The following article was submitted by members of the Ongoing G20 Arrestee Solidarity Network: Last November 18, approximately 40 men met at the Grand Hyatt Hotel in Melbourne. The discussions of the G20 finance ministers took place behind barricades and high fences to, as Treasurer Peter Costello argued, create a space conducive to free and frank dialogue.
The Australian Youth Climate Coalition was launched around the country on February 16, World Kyoto Day. In Sydney, activists gathered at the Bondi office of federal environment minister Malcolm Turnbull to deliver the AYCCs declaration.
Two months before the Howard government’s draconian Welfare to Work package went to federal parliament, Labor’s spokesperson for employment and workplace participation Penny Wong argued that the proposals were “the most extreme attack on the social security system in history”.
Rachel Siewert, Greens senator for Western Australia, is concerned that the federal opposition hasnt come out more strongly against the governments welfare package. We would get rid of Welfare to Work and look towards better options that support people, she told Green Left Weekly.
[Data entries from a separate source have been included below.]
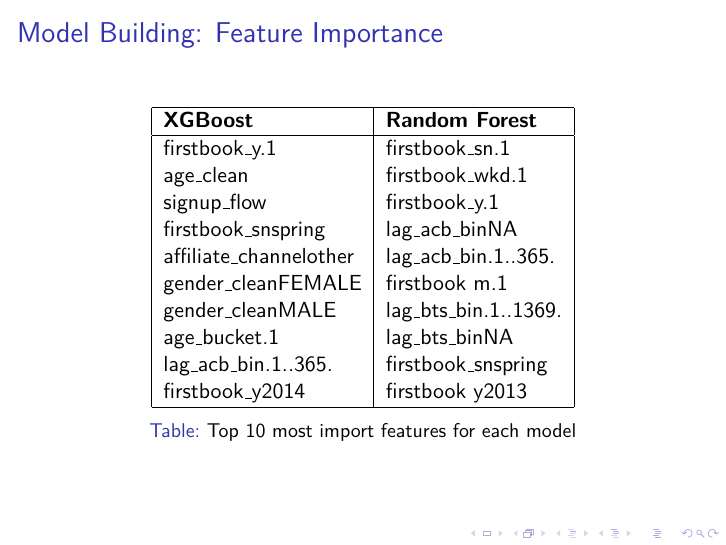
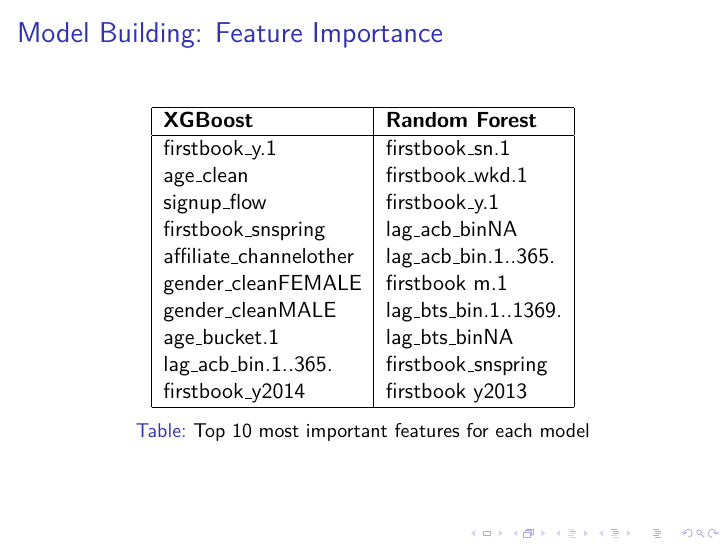
Before and after one commit to lisaoshita/Senior_project, LaTeX slides (presentation/presentation.tex): page 8 of 16. Compiled offline with pdfLaTeX.

Commit message:
fix spelling error

```diff
--- a/presentation/presentation.tex
+++ b/presentation/presentation.tex
@@ -130,7 +130,7 @@
   firstbook\_y2014 & firstbook y2013 \\
   \hline
 \end{tabular}
-\caption{Top 10 most import features for each model}
+\caption{Top 10 most important features for each model}
 \end{table}
 \end{frame}
 
```
Also changed, not shown: presentation/presentation.pdf, 2 other files.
The call by Australian Greens’ leader Senator Bob Brown on February 9 for a long-term plan to phase out coalmining, exports and power generation has predictably stirred a barrage of outrage from the coal industry. Brown’s call also flushed out the Labor-Coalition bipartisan consensus of support for coal-company profits over the environment.
The Socialist Alliance is campaigning for urgent action to address the environmental catastrophe in NSW caused by drought and decades of bad management.
At a meeting in Melbourne on February 8 journalist and film-maker John Pilger hailed Shirley Shackleton as one of Australias heroes. He praised her tireless dedication, since 1975, in exposing the genocide in East Timor and in pursuing the truth about the death of five journalists in Balibo, East Timor. One of the journalists killed was her husband Greg Shackleton.
In his first two months since being elected federal ALP leader on December 4, Kevin Rudd has made subtle, but significant changes to federal Labor policy in its battle of ideas for Australias future. As if following a dictum not to be wedged politically outflanked from the right by PM John Howards Coalition government Rudd is moving significant sections of Labor policy in a more rightward direction and attempting to position Labor as the defender of the fabric of Australian family life.
According to former French intelligence security chief Alain Chouet, the terrorism-related charges against Willie Brigitte, who is being tried in France, are “weak”. Quoted in the February 5 Australian, he said Brigitte is a “person without importance whom the Australian authorities continue to play on to create fear”.